Page 193 - With one of the honestest hearts in the world, he has one of the oddest heads that ever dropped out of the moon. Extremely well versed in coins, he knows hardly any thing of mankind, and you may judge what kind of education such an one is likely to give to four girls, who have had no female directress to polish their behaviour, or any other habitation than a great rambling mansion-house in a country village.
Page 187 - Address to the patrons of ecclesiastical livings," 4to, with the View to prevent pluralities and non-residence; and in 1754, an improved edition of " Ecton's Thesaurus rerum ecclesiasticarum," 4to. His last publication was the " History and antiquities of the Town, hundred, and deanry, of Buckingham,

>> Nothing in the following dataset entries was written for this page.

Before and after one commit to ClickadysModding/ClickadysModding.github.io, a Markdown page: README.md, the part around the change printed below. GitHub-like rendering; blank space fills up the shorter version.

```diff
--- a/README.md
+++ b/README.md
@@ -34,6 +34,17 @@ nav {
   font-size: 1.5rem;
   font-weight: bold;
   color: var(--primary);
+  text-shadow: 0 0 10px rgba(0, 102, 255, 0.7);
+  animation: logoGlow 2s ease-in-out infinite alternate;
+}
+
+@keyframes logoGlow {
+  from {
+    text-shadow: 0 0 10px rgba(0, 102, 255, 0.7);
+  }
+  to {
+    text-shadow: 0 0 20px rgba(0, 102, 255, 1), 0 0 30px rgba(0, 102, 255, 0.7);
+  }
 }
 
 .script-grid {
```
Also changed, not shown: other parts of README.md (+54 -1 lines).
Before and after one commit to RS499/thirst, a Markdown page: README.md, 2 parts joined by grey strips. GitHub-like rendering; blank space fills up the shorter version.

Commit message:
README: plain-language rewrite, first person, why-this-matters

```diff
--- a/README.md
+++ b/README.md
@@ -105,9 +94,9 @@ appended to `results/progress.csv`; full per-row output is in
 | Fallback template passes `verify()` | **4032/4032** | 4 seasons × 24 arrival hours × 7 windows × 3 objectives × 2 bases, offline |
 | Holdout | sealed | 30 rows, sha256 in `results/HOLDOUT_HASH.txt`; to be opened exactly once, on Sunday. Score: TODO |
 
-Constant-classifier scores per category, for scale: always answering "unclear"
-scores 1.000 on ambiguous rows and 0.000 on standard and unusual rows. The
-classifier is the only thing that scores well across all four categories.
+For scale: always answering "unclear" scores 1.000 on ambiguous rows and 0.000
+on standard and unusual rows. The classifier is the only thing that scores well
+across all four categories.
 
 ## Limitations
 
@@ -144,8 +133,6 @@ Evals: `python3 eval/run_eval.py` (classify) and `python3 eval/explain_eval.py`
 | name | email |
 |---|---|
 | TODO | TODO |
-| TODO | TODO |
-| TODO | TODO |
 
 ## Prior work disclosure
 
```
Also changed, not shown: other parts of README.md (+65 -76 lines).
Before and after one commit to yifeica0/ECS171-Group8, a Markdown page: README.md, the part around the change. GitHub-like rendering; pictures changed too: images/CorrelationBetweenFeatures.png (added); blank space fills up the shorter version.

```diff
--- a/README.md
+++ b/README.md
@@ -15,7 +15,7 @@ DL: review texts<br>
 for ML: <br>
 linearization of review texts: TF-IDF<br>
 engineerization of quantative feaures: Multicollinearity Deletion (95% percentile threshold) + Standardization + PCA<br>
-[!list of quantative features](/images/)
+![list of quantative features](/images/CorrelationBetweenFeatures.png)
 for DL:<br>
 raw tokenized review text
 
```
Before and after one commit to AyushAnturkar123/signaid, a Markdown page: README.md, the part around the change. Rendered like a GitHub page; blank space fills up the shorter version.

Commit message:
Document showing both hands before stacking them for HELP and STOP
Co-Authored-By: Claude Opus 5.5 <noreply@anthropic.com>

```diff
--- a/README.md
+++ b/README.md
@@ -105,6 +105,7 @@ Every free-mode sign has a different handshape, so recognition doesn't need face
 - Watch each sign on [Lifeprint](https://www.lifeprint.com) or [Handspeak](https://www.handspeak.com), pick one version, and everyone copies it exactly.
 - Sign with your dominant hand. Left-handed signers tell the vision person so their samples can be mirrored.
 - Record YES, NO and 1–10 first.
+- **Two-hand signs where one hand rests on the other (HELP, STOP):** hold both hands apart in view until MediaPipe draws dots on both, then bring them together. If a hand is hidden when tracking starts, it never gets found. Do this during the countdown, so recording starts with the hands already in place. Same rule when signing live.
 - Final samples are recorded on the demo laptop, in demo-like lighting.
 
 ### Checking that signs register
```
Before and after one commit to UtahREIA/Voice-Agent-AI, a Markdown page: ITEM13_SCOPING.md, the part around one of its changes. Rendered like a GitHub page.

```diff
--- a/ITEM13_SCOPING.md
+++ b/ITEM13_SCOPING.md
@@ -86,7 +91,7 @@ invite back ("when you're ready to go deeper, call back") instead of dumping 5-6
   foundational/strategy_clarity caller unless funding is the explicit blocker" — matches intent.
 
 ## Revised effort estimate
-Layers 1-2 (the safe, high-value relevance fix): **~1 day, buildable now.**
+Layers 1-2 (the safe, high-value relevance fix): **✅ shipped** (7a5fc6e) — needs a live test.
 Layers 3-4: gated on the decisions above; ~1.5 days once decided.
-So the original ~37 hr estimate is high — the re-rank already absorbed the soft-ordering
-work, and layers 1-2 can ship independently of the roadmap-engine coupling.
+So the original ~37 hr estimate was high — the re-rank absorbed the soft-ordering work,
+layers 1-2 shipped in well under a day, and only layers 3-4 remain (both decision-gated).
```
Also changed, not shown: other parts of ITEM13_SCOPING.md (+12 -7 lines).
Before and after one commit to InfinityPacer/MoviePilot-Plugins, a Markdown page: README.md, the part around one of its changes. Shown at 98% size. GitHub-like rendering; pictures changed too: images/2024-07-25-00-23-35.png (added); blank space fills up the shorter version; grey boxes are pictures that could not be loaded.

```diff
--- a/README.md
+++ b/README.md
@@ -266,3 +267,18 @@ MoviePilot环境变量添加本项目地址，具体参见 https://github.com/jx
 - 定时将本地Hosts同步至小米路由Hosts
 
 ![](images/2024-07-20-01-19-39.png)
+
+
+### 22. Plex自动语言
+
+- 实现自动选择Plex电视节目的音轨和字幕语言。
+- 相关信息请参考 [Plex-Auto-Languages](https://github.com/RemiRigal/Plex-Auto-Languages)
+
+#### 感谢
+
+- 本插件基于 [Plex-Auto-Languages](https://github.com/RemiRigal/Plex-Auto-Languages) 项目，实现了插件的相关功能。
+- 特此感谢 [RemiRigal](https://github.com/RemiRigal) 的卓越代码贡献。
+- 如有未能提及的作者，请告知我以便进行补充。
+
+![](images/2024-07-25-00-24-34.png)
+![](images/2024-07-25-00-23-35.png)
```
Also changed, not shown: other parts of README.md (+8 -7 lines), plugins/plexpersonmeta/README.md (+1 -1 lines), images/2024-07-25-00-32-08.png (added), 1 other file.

Page 413 - How, said I, would Pope have raved, had he been served so? "We should never (replied he) have heard the last on't, to be sure; but then Pope was a narrow man: I will however (added he) storm and bluster myself a little this time;" — so went to London in all the wrath he could muster up. At his return I asked how the affair ended: "Why...
Page 439 - ... irresistible. May the King of Kings, whose glorious cause you have so well defended, reward your pious labours, and grant that I may be found worthy, through the merits of Jesus Christ, to be an eye-witness of that happiness which I don't doubt he will bountifully bestow upon you. In the mean time, I shall never cease glorifying God, for having endowed you with such useful talents, and giving me so good a son. " Your affectionate father, THOMAS LYTTELTON.
Page 439 - I have made public good the rule of my conduct. I never gave counsels which I did not at the time think the best. I have seen that I was sometimes in the wrong. but I did not err designedly. I have endeavoured, in private life, to do all the good in my power, and never for a moment could indulge malicious or unjust designs upon any person whatsoever.
Page 417 - Mr. Davies recollected several of Johnson's remarkable sayings, and was one of the best of the many imitators of his voice and manner, while relating them. He increased my impatience more and more to see the extraordinary man whose works I highly valued, and whose conversation was reported to be so peculiarly excellent.